§ Aim of the task: Copy each line below in which the word "student" occurs.

§ Dataset records:
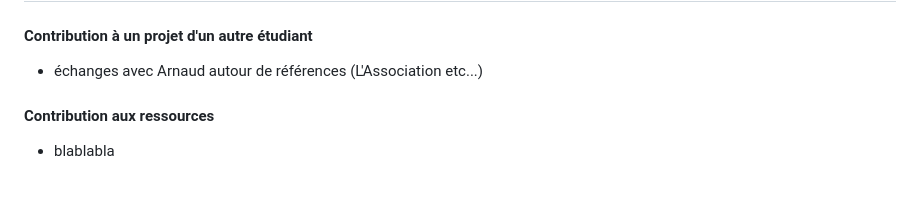
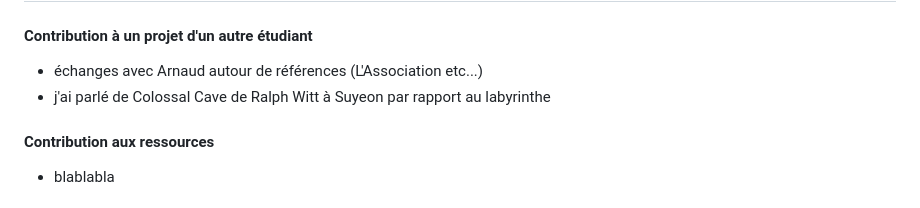
Before and after one commit to adailenet/DAD-NNN-Adele, a Markdown page: fiche_pedagogique_adele.md, the part around the change. Drawn GitHub-style.

Commit message:
Update student profile and project details
Added detailed student information and project outlines.

```diff
--- a/fiche_pedagogique_adele.md
+++ b/fiche_pedagogique_adele.md
@@ -65,6 +65,7 @@ ____
 #### Contribution à un projet d'un autre étudiant
 
 - échanges avec Arnaud autour de références (L'Association etc...)
+- j'ai parlé de Colossal Cave de Ralph Witt à Suyeon par rapport au labyrinthe
 
 #### Contribution aux ressources
 
```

§ Written answer:
Update student profile and project details
Added detailed student information and project outlines.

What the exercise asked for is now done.